Governor Bill Walker’s proposed capital budget would fund one and half million dollars of upgrades at the state-owned king and coho salmon hatchery at Crystal Lake, about 17 miles south of Petersburg.
Crystal Lake is owned by the state and operated by the Ketchikan-based private non-profit Southern Southeast Regional Aquaculture Association, or SSRAA . The money would pay for new concrete raceways where the young salmon are raised, along with plumbing underneath.
Bill Gass, SSRAA’s production manager, says some of the raceways have been leaking for several years. “The danger now is that we’re afraid this leak could turn into a catastrophic failure, at which point we could lose the whole thing,” Gass said. “So it buys us continued time to operate. We think it has to be done. It’s just a matter of how long it can hold on before it failed.”

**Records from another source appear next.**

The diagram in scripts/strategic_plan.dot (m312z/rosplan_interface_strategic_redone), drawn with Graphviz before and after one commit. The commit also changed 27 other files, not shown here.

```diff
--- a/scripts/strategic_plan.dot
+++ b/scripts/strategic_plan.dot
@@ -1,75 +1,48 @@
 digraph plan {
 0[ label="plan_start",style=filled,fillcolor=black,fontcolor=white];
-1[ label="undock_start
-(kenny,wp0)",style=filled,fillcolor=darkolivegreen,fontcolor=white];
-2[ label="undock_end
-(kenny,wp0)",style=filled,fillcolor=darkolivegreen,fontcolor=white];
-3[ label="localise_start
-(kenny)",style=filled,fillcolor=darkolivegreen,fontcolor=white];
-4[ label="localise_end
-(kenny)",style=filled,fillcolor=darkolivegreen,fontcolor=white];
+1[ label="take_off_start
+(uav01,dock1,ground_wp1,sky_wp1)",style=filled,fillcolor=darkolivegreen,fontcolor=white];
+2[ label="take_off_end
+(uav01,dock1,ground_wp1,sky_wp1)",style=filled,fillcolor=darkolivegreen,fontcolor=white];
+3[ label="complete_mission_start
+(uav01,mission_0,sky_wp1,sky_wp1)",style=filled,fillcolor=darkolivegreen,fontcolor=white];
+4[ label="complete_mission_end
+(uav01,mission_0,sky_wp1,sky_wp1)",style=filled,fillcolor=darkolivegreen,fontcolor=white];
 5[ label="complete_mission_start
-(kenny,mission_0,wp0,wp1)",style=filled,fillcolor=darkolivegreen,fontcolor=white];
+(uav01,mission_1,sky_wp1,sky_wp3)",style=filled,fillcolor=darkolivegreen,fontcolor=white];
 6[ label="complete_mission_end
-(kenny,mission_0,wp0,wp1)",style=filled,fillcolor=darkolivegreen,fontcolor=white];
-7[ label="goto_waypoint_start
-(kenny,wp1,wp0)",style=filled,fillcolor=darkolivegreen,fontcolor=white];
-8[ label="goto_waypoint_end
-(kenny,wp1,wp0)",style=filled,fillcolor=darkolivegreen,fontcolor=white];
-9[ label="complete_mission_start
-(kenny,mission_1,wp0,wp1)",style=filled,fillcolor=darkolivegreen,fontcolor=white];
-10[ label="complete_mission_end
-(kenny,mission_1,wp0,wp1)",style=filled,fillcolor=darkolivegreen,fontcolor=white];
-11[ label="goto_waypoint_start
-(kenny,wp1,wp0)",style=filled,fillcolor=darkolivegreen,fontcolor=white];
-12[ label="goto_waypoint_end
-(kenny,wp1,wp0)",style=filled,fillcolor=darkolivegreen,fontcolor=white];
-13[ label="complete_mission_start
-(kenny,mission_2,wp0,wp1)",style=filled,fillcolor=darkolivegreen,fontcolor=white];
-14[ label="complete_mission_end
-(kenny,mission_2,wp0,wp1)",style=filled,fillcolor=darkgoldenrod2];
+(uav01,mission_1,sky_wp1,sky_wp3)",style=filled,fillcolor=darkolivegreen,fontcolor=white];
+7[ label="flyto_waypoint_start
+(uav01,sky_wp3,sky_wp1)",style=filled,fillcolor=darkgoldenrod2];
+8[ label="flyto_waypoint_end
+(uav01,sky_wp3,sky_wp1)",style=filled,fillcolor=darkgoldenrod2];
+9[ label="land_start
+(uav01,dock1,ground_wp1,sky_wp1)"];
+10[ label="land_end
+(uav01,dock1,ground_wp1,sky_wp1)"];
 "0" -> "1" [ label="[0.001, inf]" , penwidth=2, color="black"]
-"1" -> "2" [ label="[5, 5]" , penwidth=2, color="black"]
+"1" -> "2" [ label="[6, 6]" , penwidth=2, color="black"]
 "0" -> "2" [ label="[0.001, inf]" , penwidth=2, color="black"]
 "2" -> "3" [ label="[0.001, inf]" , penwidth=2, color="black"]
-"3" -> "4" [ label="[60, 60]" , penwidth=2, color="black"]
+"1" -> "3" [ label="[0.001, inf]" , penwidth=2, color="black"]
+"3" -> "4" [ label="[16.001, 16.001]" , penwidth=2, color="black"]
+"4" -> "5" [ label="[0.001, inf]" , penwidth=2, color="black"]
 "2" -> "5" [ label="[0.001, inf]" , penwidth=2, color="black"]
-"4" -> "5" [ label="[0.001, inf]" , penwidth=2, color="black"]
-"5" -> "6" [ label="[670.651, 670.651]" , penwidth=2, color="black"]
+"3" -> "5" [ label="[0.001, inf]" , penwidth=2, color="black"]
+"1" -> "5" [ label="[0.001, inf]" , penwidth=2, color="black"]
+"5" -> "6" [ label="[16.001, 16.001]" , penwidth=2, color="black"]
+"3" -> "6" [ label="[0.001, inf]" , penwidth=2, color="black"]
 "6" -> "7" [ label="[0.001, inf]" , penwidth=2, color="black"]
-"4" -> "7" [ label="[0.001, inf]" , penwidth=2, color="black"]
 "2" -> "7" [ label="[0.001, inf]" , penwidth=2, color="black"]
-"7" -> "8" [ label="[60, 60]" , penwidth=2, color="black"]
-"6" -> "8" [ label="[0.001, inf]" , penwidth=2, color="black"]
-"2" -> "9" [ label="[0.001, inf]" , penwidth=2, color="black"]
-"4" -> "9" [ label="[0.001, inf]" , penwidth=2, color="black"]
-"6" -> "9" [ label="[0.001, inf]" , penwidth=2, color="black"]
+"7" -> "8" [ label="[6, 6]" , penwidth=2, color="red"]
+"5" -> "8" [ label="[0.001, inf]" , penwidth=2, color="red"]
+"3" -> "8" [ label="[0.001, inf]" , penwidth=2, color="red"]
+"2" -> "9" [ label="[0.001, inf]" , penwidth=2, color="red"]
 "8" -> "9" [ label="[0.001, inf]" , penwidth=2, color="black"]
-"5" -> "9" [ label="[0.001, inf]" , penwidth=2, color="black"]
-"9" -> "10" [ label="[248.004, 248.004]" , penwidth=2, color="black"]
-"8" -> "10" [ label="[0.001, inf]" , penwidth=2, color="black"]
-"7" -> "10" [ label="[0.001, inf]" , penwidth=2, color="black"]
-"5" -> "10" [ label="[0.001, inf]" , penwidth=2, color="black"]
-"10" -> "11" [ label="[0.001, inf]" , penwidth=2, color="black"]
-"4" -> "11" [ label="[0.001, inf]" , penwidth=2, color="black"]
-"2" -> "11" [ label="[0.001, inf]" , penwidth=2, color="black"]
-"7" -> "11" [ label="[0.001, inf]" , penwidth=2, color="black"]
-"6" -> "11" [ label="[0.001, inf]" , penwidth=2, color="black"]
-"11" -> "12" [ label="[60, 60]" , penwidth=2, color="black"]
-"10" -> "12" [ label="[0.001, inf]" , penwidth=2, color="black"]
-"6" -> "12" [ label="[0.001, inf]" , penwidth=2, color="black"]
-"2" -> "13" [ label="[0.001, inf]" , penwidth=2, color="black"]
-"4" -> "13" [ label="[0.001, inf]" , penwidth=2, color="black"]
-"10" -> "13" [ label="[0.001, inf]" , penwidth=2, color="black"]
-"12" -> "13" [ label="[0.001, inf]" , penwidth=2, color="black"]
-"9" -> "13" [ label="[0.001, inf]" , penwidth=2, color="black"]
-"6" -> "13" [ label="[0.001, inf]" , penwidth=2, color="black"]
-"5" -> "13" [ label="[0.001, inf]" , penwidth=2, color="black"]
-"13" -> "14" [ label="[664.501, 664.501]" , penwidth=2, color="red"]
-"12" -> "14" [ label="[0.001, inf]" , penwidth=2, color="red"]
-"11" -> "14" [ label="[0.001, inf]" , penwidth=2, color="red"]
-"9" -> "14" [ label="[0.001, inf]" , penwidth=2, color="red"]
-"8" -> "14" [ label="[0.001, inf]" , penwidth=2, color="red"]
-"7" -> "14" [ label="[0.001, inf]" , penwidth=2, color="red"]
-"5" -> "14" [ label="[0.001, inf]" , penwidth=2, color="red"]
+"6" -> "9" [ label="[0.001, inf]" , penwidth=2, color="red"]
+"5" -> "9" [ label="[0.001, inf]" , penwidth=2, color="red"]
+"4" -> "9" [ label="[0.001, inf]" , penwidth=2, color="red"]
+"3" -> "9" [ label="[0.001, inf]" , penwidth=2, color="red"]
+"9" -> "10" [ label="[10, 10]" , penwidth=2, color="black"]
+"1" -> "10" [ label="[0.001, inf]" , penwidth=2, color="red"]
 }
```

A fire destroyed buildings and killed young salmon at the site in 2014 but the state paid to build a new facility. That construction did not include replacing the raceways or piping.
The facility produces and releases 600,000 king salmon smolt into Blind Slough each year along with 160,000 young coho salmon. Other kings from Crystal Lake are also released in Neets Bay north of Ketchikan, Anita Bay near Wrangell and City Creek near Petersburg.
“Crystal Lake has been incredibly productive,” Gass said. “I don’t think people really realize as bad as the king salmon situation is, over half of the hatchery produced king salmon in Southeast Alaska spend a portion of their life at Crystal Lake.”
If this capital budget money is approved, the replacement could happen in May and June.
It’s a relatively sparse capital spending proposal this year with the state continuing to experience a multi-billion dollar annual spending deficit. The budget also includes nearly four million dollars for a hydro-electric plant in Kake and a quarter of a million dollars for the Inter-Island Ferry Authority. The funding still needs approval by the legislature.